◆ Your assignment
Show each line from the records below in which the word "width" occurs.

Web page edit records:
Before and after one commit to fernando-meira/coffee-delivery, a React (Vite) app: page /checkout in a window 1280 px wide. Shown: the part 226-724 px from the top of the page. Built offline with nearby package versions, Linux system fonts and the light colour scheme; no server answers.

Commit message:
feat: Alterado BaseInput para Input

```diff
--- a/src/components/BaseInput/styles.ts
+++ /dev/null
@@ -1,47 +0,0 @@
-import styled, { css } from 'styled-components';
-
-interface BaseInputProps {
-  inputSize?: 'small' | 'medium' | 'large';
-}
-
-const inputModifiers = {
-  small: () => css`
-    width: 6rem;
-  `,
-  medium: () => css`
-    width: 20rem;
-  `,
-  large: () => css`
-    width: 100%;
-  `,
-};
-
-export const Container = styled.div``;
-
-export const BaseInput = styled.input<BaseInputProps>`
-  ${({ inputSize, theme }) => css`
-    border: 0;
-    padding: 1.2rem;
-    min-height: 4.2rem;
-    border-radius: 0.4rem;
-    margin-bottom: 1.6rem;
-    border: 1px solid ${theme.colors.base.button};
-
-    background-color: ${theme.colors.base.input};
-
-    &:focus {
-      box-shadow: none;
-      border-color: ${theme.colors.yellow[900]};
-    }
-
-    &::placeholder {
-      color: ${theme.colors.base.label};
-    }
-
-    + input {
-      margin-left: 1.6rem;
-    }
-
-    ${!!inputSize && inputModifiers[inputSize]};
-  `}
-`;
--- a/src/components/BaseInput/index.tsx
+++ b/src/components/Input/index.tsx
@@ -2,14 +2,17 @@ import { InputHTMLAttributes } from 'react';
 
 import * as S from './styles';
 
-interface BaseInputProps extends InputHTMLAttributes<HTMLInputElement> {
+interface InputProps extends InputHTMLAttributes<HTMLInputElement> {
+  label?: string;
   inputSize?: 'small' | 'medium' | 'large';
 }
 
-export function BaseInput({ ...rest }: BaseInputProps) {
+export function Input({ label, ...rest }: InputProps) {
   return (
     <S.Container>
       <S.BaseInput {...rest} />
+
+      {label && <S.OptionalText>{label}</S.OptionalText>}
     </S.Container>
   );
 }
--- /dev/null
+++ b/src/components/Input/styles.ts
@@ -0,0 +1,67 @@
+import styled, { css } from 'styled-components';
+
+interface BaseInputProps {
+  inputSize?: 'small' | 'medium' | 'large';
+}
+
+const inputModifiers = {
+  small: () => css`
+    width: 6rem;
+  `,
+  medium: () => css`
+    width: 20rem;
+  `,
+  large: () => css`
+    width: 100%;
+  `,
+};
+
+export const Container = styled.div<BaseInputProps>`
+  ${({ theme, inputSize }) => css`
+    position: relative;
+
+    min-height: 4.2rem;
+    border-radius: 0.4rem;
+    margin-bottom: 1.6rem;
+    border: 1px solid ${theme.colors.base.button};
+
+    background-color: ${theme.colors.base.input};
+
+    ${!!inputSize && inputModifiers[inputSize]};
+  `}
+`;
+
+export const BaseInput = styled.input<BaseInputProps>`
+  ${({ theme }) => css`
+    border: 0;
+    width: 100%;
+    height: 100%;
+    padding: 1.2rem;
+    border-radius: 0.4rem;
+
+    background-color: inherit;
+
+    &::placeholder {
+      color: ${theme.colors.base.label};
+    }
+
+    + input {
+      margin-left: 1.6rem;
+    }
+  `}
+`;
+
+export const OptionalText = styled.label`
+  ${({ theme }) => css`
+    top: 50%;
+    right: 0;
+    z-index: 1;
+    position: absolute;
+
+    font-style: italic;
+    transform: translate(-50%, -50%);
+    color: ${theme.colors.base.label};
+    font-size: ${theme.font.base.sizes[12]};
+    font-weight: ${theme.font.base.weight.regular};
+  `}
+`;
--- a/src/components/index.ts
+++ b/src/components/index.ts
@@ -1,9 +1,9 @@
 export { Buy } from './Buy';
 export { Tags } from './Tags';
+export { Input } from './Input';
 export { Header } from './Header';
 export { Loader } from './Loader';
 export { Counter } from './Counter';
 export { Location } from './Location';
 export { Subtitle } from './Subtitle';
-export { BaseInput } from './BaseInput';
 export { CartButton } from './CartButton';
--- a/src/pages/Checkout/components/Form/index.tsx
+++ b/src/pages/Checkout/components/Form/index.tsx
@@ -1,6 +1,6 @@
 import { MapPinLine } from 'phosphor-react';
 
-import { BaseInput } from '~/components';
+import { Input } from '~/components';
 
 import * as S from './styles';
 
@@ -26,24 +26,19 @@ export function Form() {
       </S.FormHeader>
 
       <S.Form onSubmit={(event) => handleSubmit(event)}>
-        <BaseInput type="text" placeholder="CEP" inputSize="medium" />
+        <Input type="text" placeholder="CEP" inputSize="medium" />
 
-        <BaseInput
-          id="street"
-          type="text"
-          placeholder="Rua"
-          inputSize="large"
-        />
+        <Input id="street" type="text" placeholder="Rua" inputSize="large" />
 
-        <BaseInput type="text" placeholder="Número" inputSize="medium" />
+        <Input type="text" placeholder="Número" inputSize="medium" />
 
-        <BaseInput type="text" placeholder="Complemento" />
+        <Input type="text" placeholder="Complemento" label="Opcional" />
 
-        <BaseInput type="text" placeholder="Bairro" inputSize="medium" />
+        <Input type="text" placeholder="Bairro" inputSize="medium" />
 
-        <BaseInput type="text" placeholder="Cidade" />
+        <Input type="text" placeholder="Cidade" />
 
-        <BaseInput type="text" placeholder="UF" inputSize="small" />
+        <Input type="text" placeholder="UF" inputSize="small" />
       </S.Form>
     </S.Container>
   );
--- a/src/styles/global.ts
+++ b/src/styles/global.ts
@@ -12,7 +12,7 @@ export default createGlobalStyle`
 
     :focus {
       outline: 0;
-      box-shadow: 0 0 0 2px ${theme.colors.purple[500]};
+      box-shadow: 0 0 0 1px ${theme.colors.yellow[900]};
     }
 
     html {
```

◆ Completed exercise
-    width: 6rem;
-    width: 20rem;
-    width: 100%;
+    width: 6rem;
+    width: 20rem;
+    width: 100%;
+    width: 100%;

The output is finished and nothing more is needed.